Everything You Need To Know About Lychee in Hawaiʻi
The high-demand fruit, in season from now through September, has come to represent summer in the Islands.
Springer Kaye remembers growing up in Mānoa on Oʻahu with a neighbor who would share lychee with her family. It has always reminded her of summer in Hawaiʻi.
“We would sit there, with that big paper bag of lychee, covered in the sticky sap,” says Kaye, who now operates Kaye Family Farms, a lychee farm on Hawaiʻi Island.
Lychee seasons run from May through September in the Islands. And for many of us who grew up in Hawaiʻi, it’s not summer until you peel the prickly red skin of a lychee fruit and feast on the sweet, juicy translucent fruit inside.
With fewer and fewer trees in backyards in the Islands—this is true for mango trees, too, cut down because they’re too hard or expensive to maintain or to make room for extensions to homes—lychee has become a coveted fruit, commanding $7 a pound in local grocery stores. (Kaye’s neighbor in Mānoa eventually cut down his tree, too.)
So what’s the deal with lychee, anyway?
Let’s start from the beginning.
Lychee (Litchi chinensis) is an evergreen tree that produces round, red, rough-skinned fruits. Originally from southeast China, lychee was brought to Hawaiʻi in 1873 by Ching Chock and planted on the property of Chun Afong at the corner of Nuʻuanu and School streets in Honolulu. It was known as the “Afong Tree.”
There are hundreds of varieties of lychee around the world, though you’ll find only three most often in Hawaiʻi’s: Kwai Mi (the first lychee introduced to the Islands), Groff and Kaimana.
Lychee is most often eaten right off the tree—or, even better, right out of the fridge. The best lychee fruits boast a juicy, sweet flesh inside with a smaller seed. It’s hard to describe the taste—though, to be sure, it tastes nothing like the canned version. It’s almost a cross between a strawberry and a grape, with a sweet, floral fragrance. While in season, you can find lychee in everything from cocktails to sorbet in Hawaiʻi.
You want to look for a red, rosy color with a smoothed-out skin, says Kaye: “When lychee matures, the scales around the middle of the fruit should be smooth, and they should have a little give to it.”

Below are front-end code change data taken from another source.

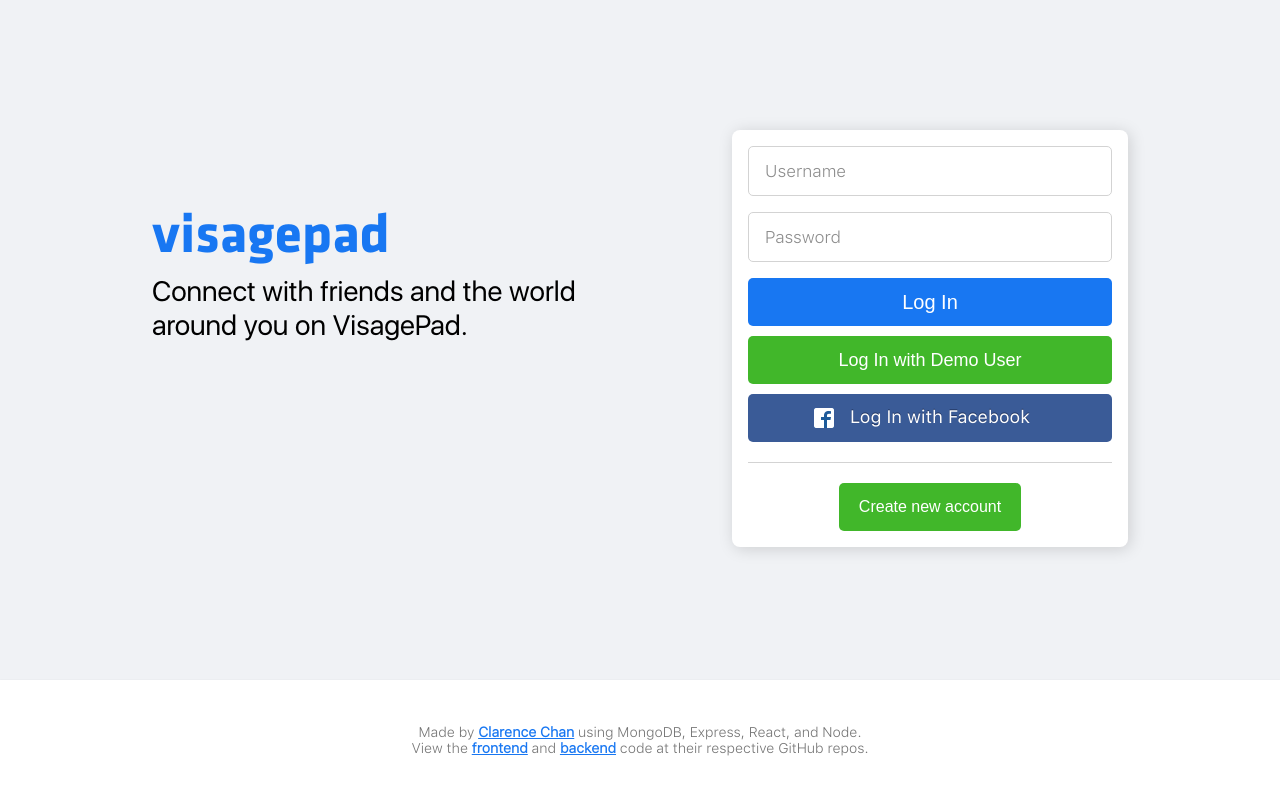
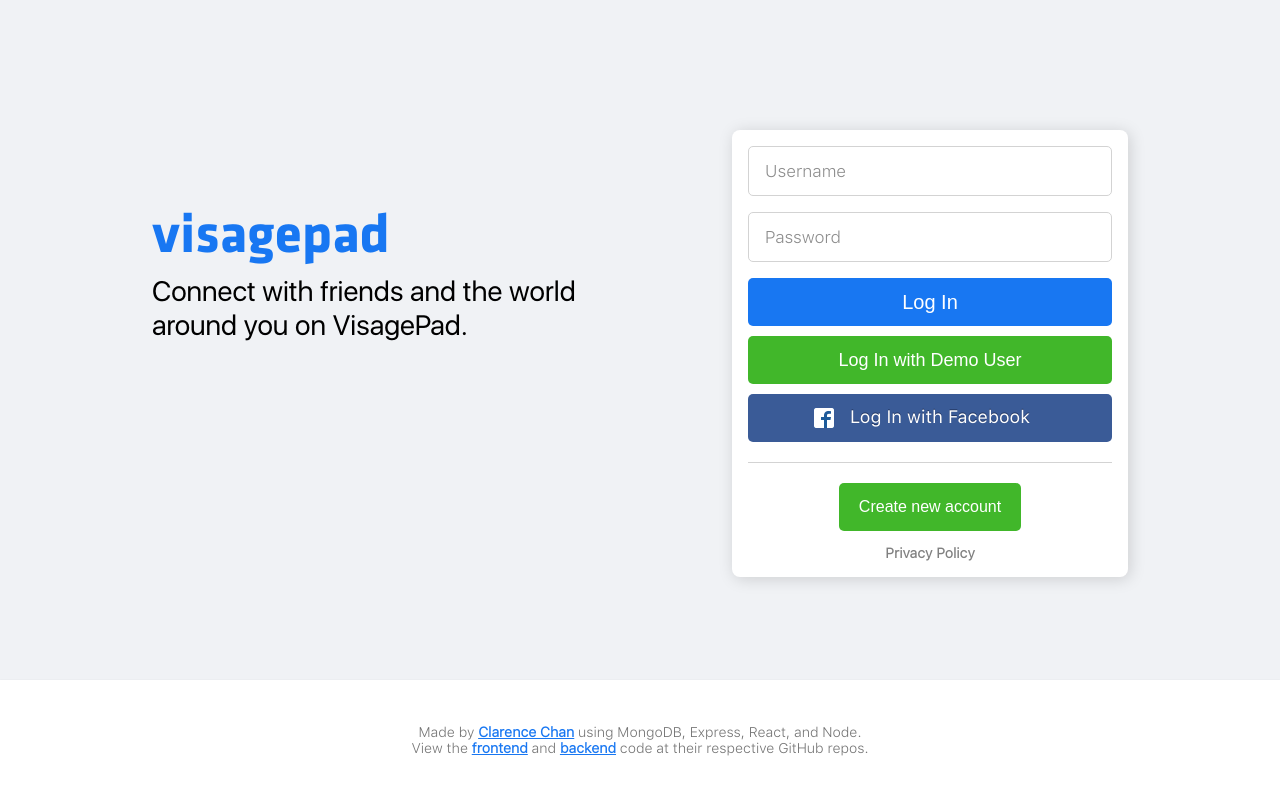
Before and after one commit to clarencechaan/visagepad-frontend, a React (Create React App) app: page / in a window 1280 px wide. Shown: the top 794 px of the page. Built offline with nearby package versions, Linux system fonts and the light colour scheme; no server answers.

Commit message:
add privacy policy link

```diff
--- a/src/components/LogIn.js
+++ b/src/components/LogIn.js
@@ -195,6 +195,12 @@
           >
             Create new account
           </button>
+          <a
+            className="privacy-link"
+            href="https://docs.google.com/document/d/e/2PACX-1vTWgFWogWZLSQqRCN5f_7aaYyH3e_Pt7SRCfjf_8QfKrr4imJLDxYxHSlh4r2E9Og/pub"
+          >
+            Privacy Policy
+          </a>
         </div>
         <div className="login-message">{loginMessage}</div>
       </div>
--- a/src/components/YourProfileBtn.js
+++ b/src/components/YourProfileBtn.js
@@ -51,6 +51,12 @@
           </div>
           <span>Log Out</span>
         </Link>
+        <a
+          className="privacy-link"
+          href="https://docs.google.com/document/d/e/2PACX-1vTWgFWogWZLSQqRCN5f_7aaYyH3e_Pt7SRCfjf_8QfKrr4imJLDxYxHSlh4r2E9Og/pub"
+        >
+          Privacy Policy
+        </a>
       </div>
     </div>
   );
--- a/src/styles/LogIn.css
+++ b/src/styles/LogIn.css
@@ -196,3 +196,15 @@
   background-color: hsl(219, 44.5%, 36.9%);
   transform: scale(0.98);
 }
+
+.LogIn .privacy-link {
+  align-self: center;
+  margin-top: 14px;
+  color: gray;
+  text-decoration: none;
+  font-weight: 600;
+}
+
+.LogIn .privacy-link:hover {
+  text-decoration: underline;
+}
--- a/src/styles/YourProfileBtn.css
+++ b/src/styles/YourProfileBtn.css
@@ -130,3 +130,17 @@
 .YourProfileBtn .window .log-out-link:active {
   background-color: rgb(229, 229, 229);
 }
+
+.YourProfileBtn .privacy-link {
+  margin-left: auto;
+  margin-bottom: 8px;
+  margin-right: 8px;
+  color: gray;
+  text-decoration: none;
+  font-weight: 600;
+  font-size: 12px;
+}
+
+.YourProfileBtn .privacy-link:hover {
+  text-decoration: underline;
+}
```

You want to put lychee in the fridge—or freezer—ASAP. You can’t leave them on your kitchen counter for very long. Fruits last up to three weeks in the fridge—put them in a damp paper bag—or three months in the freezer. If the shell dries out and turns brown, it doesn’t necessarily mean the fruit inside is bad, too, she says.
Deliciousness aside, lychee also has health benefits to note. It’s loaded with vitamin C—more than oranges and lemons—antioxidants and B-complex vitamins like niacin and folates.
So how do you pronounce it?
In Hawaiʻi, we say, lai-chee. In other places, it’s pronounced, lee-chee. Which is correct? Likely, neither. But when in Hawaiʻi…
Hawaiʻi Island arguably grows the best lychee, says Ken Love, executive director of the Hawaiʻi Tropical Fruit Growers, because of the combination of ample rainfall and heat, which causes the fruits to have a higher sugar content, therefore sweeter.
Kaye’s 28-acre farm in Honomū, about 15 miles north of Hilo (and near ʻAkaka Falls), specializes in lychee. She has 120 trees—with more being planted—producing about 5,000 pounds of fruit a year. She sells them direct to customers within the state—and they go quick. (Other, larger farms can sell to the Mainland.) Every Friday she posts her inventory on her website for the coming week and she’s sold out in 20 minutes. Her last harvest was over the Fourth of July weekend.
Kaye’s favorite way to eat lychee?
“Lately, we’ve been making lychee drinks,” she says. “We blend it—equal parts lychee and ice—and add coconut milk. You can even add a shot of vodka, if you want. It’s such a nice, frothy ice-cold drink to have on a hot day.”